Instructions for the task:
Print out each entry below exactly; do not carry over any image.

(Code change snippets)

☆ ☆ ☆ ☆ ☆ ☆ ☆

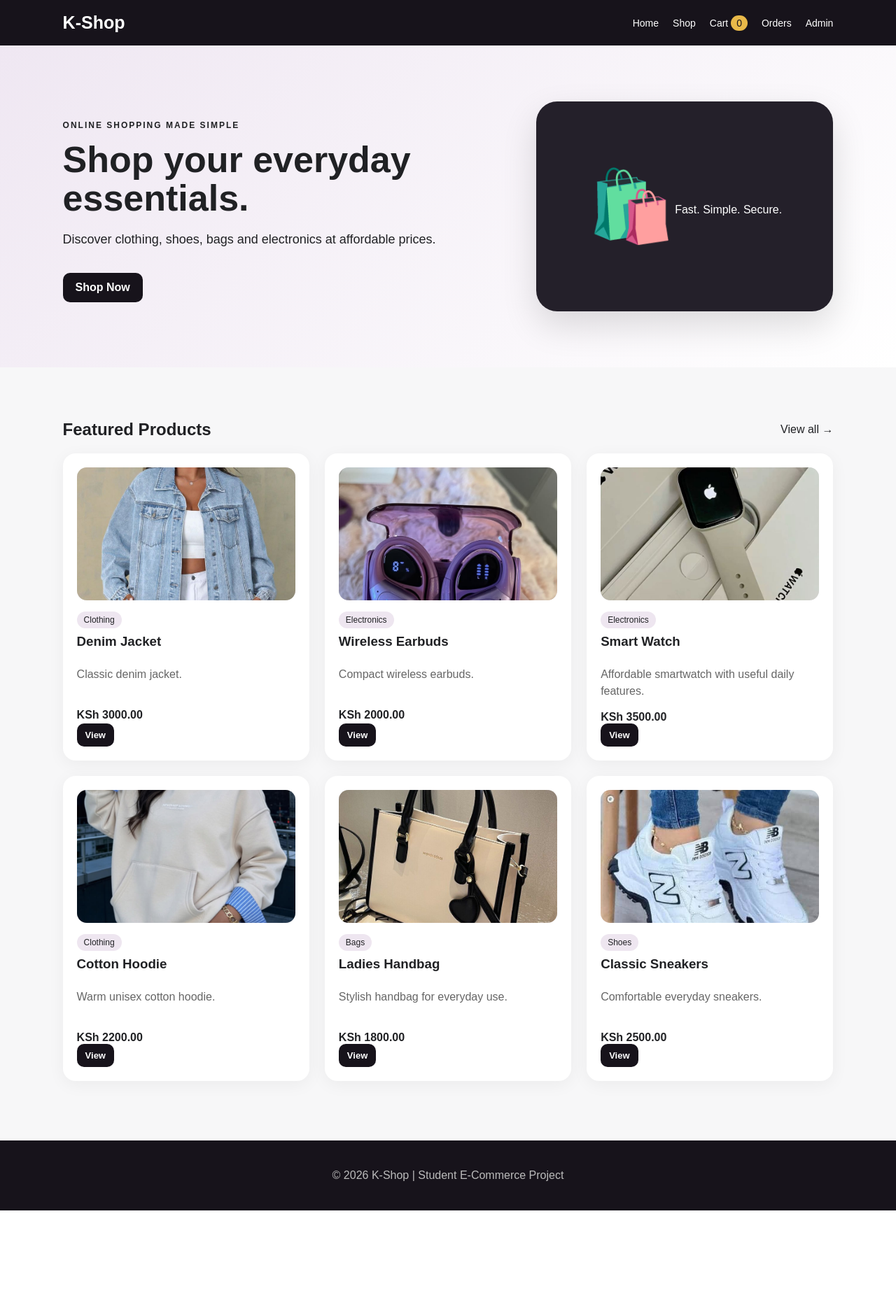
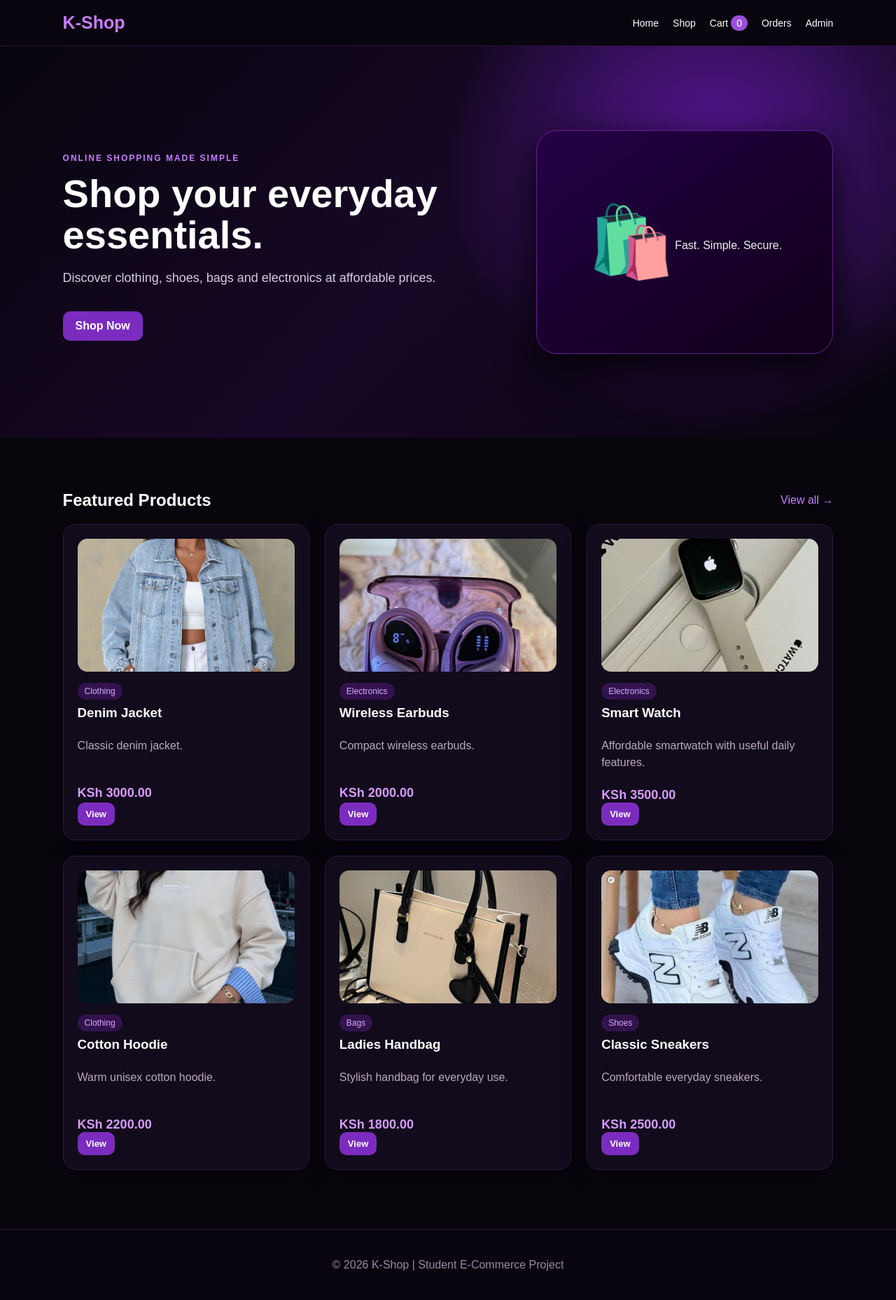
Before and after one commit to mwangifaith2244-bit/Faith-Mwangi--e-commerce-, a Flask app: page / in a window 1280 px wide. Shown: the whole page at 70% size. Before the commit the page ends 1730 px from the top, so only its background shows below. Run offline with Flask 3, Linux system fonts and the light colour scheme; data comes from the database, SQL or seed files in the repository.

Commit message:
Update style.css

```diff
--- a/static/css/style.css
+++ b/static/css/style.css
@@ -5,8 +5,8 @@
 body{
     margin:0;
     font-family:Arial,sans-serif;
-    background:#f7f7f8;
-    color:#202124;
+    background:#08050d;
+    color:#f5f0ff;
 }
 
 a{
@@ -15,7 +15,7 @@ a{
 }
 
 .navbar{
-    background:#17131b;
+    background:#09050f;
     color:white;
     display:flex;
     justify-content:space-between;
@@ -24,11 +24,13 @@ a{
     position:sticky;
     top:0;
     z-index:5;
+    border-bottom:1px solid #29143f;
 }
 
 .brand{
     font-size:25px;
     font-weight:800;
+    color:#c77dff;
 }
 
 .navlinks{
@@ -39,75 +41,94 @@ a{
 }
 
 .navlinks a:hover{
-    opacity:.75;
+    color:#c77dff;
 }
 
 .badge{
-    background:#e9b949;
-    color:#17131b;
+    background:#9d4edd;
+    color:white;
     border-radius:20px;
     padding:3px 8px;
 }
 
+/* MAIN */
 main{
     min-height:75vh;
 }
 
 /* HERO */
 .hero{
-    padding:80px 7%;
+    padding:90px 7%;
     display:grid;
     grid-template-columns:1.5fr 1fr;
     gap:40px;
     align-items:center;
-    background:linear-gradient(135deg,#efe7f2,#fff);
+    background:
+        radial-gradient(circle at 80% 30%,#5a189a 0%,transparent 35%),
+        linear-gradient(135deg,#08050d,#170827,#08050d);
+    min-height:560px;
 }
 
 .hero h1{
-    font-size:52px;
+    font-size:56px;
     line-height:1.05;
     margin:10px 0;
+    color:white;
 }
 
 .hero p{
     font-size:18px;
     line-height:1.6;
+    color:#d8cce3;
 }
 
 .eyebrow{
     font-size:12px!important;
     letter-spacing:2px;
     font-weight:bold;
+    color:#c77dff!important;
 }
 
 .hero-card{
-    min-height:300px;
+    min-height:320px;
     border-radius:30px;
-    background:#24202a;
-    color:white;
+    background:
+        linear-gradient(145deg,#240046,#100018);
+    border:1px solid #6a1b9a;
+    color:#c77dff;
     display:flex;
     justify-content:center;
     align-items:center;
     text-align:center;
     font-size:100px;
-    box-shadow:0 20px 50px #0002;
+    box-shadow:0 20px 60px #000;
 }
 
 .hero-card span{
     display:block;
     font-size:16px;
     margin-top:10px;
+    color:#eee;
 }
 
 /* SECTIONS */
 .section{
     padding:55px 7%;
+    background:#08050d;
 }
 
 .section-head{
     display:flex;
     justify-content:space-between;
     align-items:center;
+}
+
+.section-head h2{
+    color:white;
+}
+
+.section-head a{
+    color:#c77dff;
 }
 
 /* PRODUCT GRID */
@@ -120,13 +141,21 @@ main{
 
 /* PRODUCT CARD */
 .card{
-    background:white;
+    background:#120b1b;
+    border:1px solid #2d1740;
     border-radius:18px;
     padding:20px;
-    box-shadow:0 5px 25px #0000000d;
+    box-shadow:0 8px 30px #00000055;
     display:flex;
     flex-direction:column;
     height:100%;
+    transition:.2s;
+}
+
+.card:hover{
+    transform:translateY(-4px);
+    border-color:#8e44ad;
+    box-shadow:0 12px 35px #5a189a55;
 }
 
 /* PRODUCT IMAGE */
@@ -134,7 +163,7 @@ main{
     width:100%;
     height:190px;
     border-radius:14px;
-    background:#e9e4ea;
+    background:#21142b;
     display:flex;
     align-items:center;
     justify-content:center;
@@ -174,18 +203,26 @@ main{
 /* PRODUCT TEXT */
 .card h3{
     margin:8px 0;
+    color:white;
 }
 
 .card p{
-    color:#666;
+    color:#b9aabe;
     min-height:45px;
     line-height:1.5;
+}
+
+.card strong{
+    color:#d69cff;
+    font-size:18px;
+    margin-top:8px;
 }
 
 .tag{
     display:inline-block;
     margin-top:4px;
-    background:#eee6f0;
+    background:#32134d;
+    color:#d9a7ff;
     border-radius:20px;
     padding:5px 10px;
     font-size:12px;
@@ -197,12 +234,16 @@ main{
     display:inline-block;
     border:0;
     border-radius:10px;
-    background:#17131b;
-    color:#fff;
+    background:#7b2cbf;
+    color:white;
     padding:12px 18px;
     margin-top:15px;
     cursor:pointer;
     font-weight:bold;
+}
+
+.btn:hover{
+    background:#9d4edd;
 }
 
 .btn.small{
@@ -363,9 +428,10 @@ td{
 footer{
     text-align:center;
     padding:25px;
-    background:#17131b;
-    color:#bbb;
+    background:#09050f;
+    color:#9889a3;
     margin-top:30px;
+    border-top:1px solid #29143f;
 }
 
 /* MOBILE */
```
Also changed, not shown: other parts of static/css/style.css (+41 -12 lines).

☆ ☆ ☆ ☆ ☆ ☆ ☆

Solution to this task:
Before and after one commit to mwangifaith2244-bit/Faith-Mwangi--e-commerce-, a Flask app: page / in a window 1280 px wide. Shown: the whole page at 70% size. Before the commit the page ends 1730 px from the top, so only its background shows below. Run offline with Flask 3, Linux system fonts and the light colour scheme; data comes from the database, SQL or seed files in the repository.

Commit message:
Update style.css

```diff
--- a/static/css/style.css
+++ b/static/css/style.css
@@ -5,8 +5,8 @@
 body{
     margin:0;
     font-family:Arial,sans-serif;
-    background:#f7f7f8;
-    color:#202124;
+    background:#08050d;
+    color:#f5f0ff;
 }
 
 a{
@@ -15,7 +15,7 @@ a{
 }
 
 .navbar{
-    background:#17131b;
+    background:#09050f;
     color:white;
     display:flex;
     justify-content:space-between;
@@ -24,11 +24,13 @@ a{
     position:sticky;
     top:0;
     z-index:5;
+    border-bottom:1px solid #29143f;
 }
 
 .brand{
     font-size:25px;
     font-weight:800;
+    color:#c77dff;
 }
 
 .navlinks{
@@ -39,75 +41,94 @@ a{
 }
 
 .navlinks a:hover{
-    opacity:.75;
+    color:#c77dff;
 }
 
 .badge{
-    background:#e9b949;
-    color:#17131b;
+    background:#9d4edd;
+    color:white;
     border-radius:20px;
     padding:3px 8px;
 }
 
+/* MAIN */
 main{
     min-height:75vh;
 }
 
 /* HERO */
 .hero{
-    padding:80px 7%;
+    padding:90px 7%;
     display:grid;
     grid-template-columns:1.5fr 1fr;
     gap:40px;
     align-items:center;
-    background:linear-gradient(135deg,#efe7f2,#fff);
+    background:
+        radial-gradient(circle at 80% 30%,#5a189a 0%,transparent 35%),
+        linear-gradient(135deg,#08050d,#170827,#08050d);
+    min-height:560px;
 }
 
 .hero h1{
-    font-size:52px;
+    font-size:56px;
     line-height:1.05;
     margin:10px 0;
+    color:white;
 }
 
 .hero p{
     font-size:18px;
     line-height:1.6;
+    color:#d8cce3;
 }
 
 .eyebrow{
     font-size:12px!important;
     letter-spacing:2px;
     font-weight:bold;
+    color:#c77dff!important;
 }
 
 .hero-card{
-    min-height:300px;
+    min-height:320px;
     border-radius:30px;
-    background:#24202a;
-    color:white;
+    background:
+        linear-gradient(145deg,#240046,#100018);
+    border:1px solid #6a1b9a;
+    color:#c77dff;
     display:flex;
     justify-content:center;
     align-items:center;
     text-align:center;
     font-size:100px;
-    box-shadow:0 20px 50px #0002;
+    box-shadow:0 20px 60px #000;
 }
 
 .hero-card span{
     display:block;
     font-size:16px;
     margin-top:10px;
+    color:#eee;
 }
 
 /* SECTIONS */
 .section{
     padding:55px 7%;
+    background:#08050d;
 }
 
 .section-head{
     display:flex;
     justify-content:space-between;
     align-items:center;
+}
+
+.section-head h2{
+    color:white;
+}
+
+.section-head a{
+    color:#c77dff;
 }
 
 /* PRODUCT GRID */
@@ -120,13 +141,21 @@ main{
 
 /* PRODUCT CARD */
 .card{
-    background:white;
+    background:#120b1b;
+    border:1px solid #2d1740;
     border-radius:18px;
     padding:20px;
-    box-shadow:0 5px 25px #0000000d;
+    box-shadow:0 8px 30px #00000055;
     display:flex;
     flex-direction:column;
     height:100%;
+    transition:.2s;
+}
+
+.card:hover{
+    transform:translateY(-4px);
+    border-color:#8e44ad;
+    box-shadow:0 12px 35px #5a189a55;
 }
 
 /* PRODUCT IMAGE */
@@ -134,7 +163,7 @@ main{
     width:100%;
     height:190px;
     border-radius:14px;
-    background:#e9e4ea;
+    background:#21142b;
     display:flex;
     align-items:center;
     justify-content:center;
@@ -174,18 +203,26 @@ main{
 /* PRODUCT TEXT */
 .card h3{
     margin:8px 0;
+    color:white;
 }
 
 .card p{
-    color:#666;
+    color:#b9aabe;
     min-height:45px;
     line-height:1.5;
+}
+
+.card strong{
+    color:#d69cff;
+    font-size:18px;
+    margin-top:8px;
 }
 
 .tag{
     display:inline-block;
     margin-top:4px;
-    background:#eee6f0;
+    background:#32134d;
+    color:#d9a7ff;
     border-radius:20px;
     padding:5px 10px;
     font-size:12px;
@@ -197,12 +234,16 @@ main{
     display:inline-block;
     border:0;
     border-radius:10px;
-    background:#17131b;
-    color:#fff;
+    background:#7b2cbf;
+    color:white;
     padding:12px 18px;
     margin-top:15px;
     cursor:pointer;
     font-weight:bold;
+}
+
+.btn:hover{
+    background:#9d4edd;
 }
 
 .btn.small{
@@ -363,9 +428,10 @@ td{
 footer{
     text-align:center;
     padding:25px;
-    background:#17131b;
-    color:#bbb;
+    background:#09050f;
+    color:#9889a3;
     margin-top:30px;
+    border-top:1px solid #29143f;
 }
 
 /* MOBILE */
```
Also changed, not shown: other parts of static/css/style.css (+41 -12 lines).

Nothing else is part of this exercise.